Task directions ▸
Report all lines below with the word "class".

(Supplied records Opens)

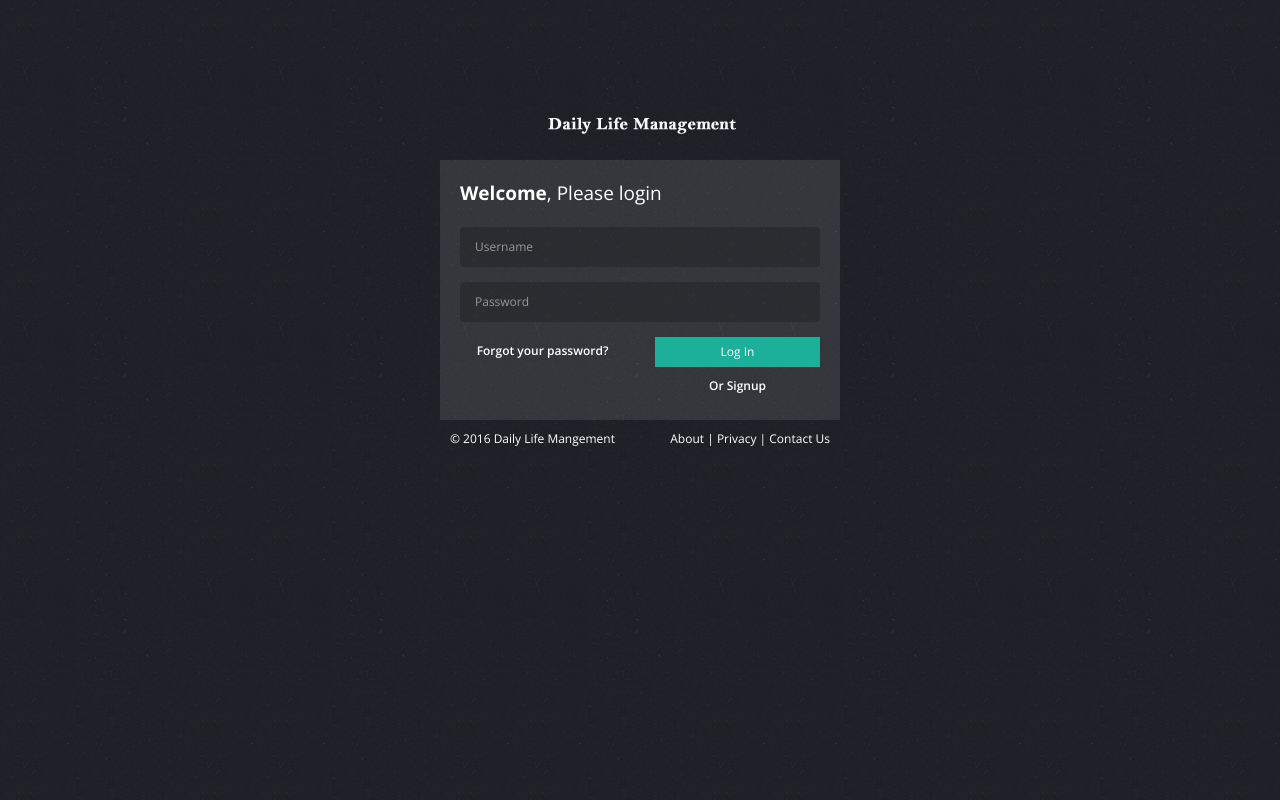
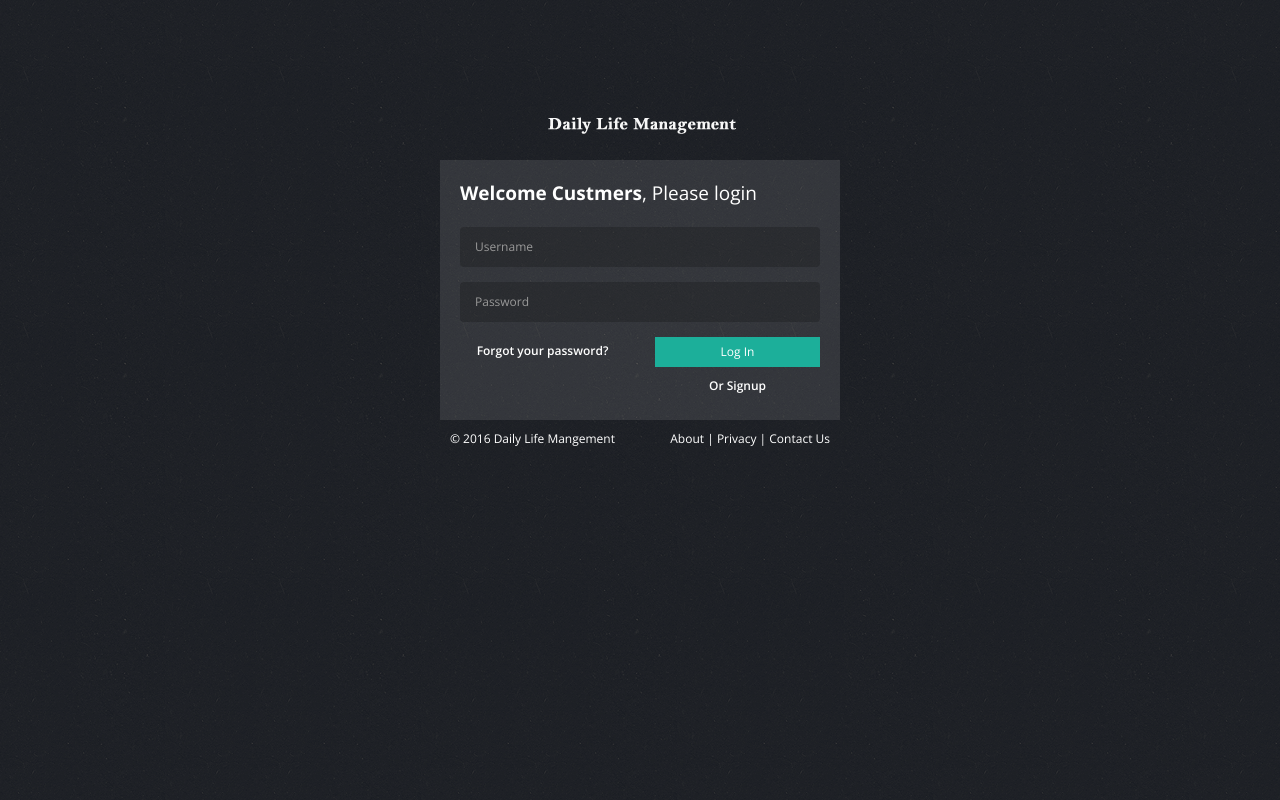
Before and after one commit to AsadAzizRajput/DailylifeMangement, a website: page static/adminPortal/index.html at #/login in a window 1280 px wide. Drawn offline with nearby package versions, Linux system fonts and the light colour scheme; files that its build step writes are made by us from their sources; files whose address does not match are found by name.

Commit message:
Change in Login

```diff
--- a/static/adminPortal/partials/login/login.html
+++ b/static/adminPortal/partials/login/login.html
@@ -4,7 +4,7 @@
                 <div class="login-logo"></div>
 
                 <div class="login-body">
-                    <div class="login-title"><strong>Welcome</strong>, Please login</div>
+                    <div class="login-title"><strong>Welcome Custmers</strong>, Please login</div>
                     <form action="index.html" class="form-horizontal" method="post">
                     <div class="form-group">
                         <div class="col-md-12">
```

(Supplied records Closes)

Solution to this problem ▸
                 <div class="login-logo"></div>
                 <div class="login-body">
-                    <div class="login-title"><strong>Welcome</strong>, Please login</div>
+                    <div class="login-title"><strong>Welcome Custmers</strong>, Please login</div>
                     <form action="index.html" class="form-horizontal" method="post">
                     <div class="form-group">
                         <div class="col-md-12">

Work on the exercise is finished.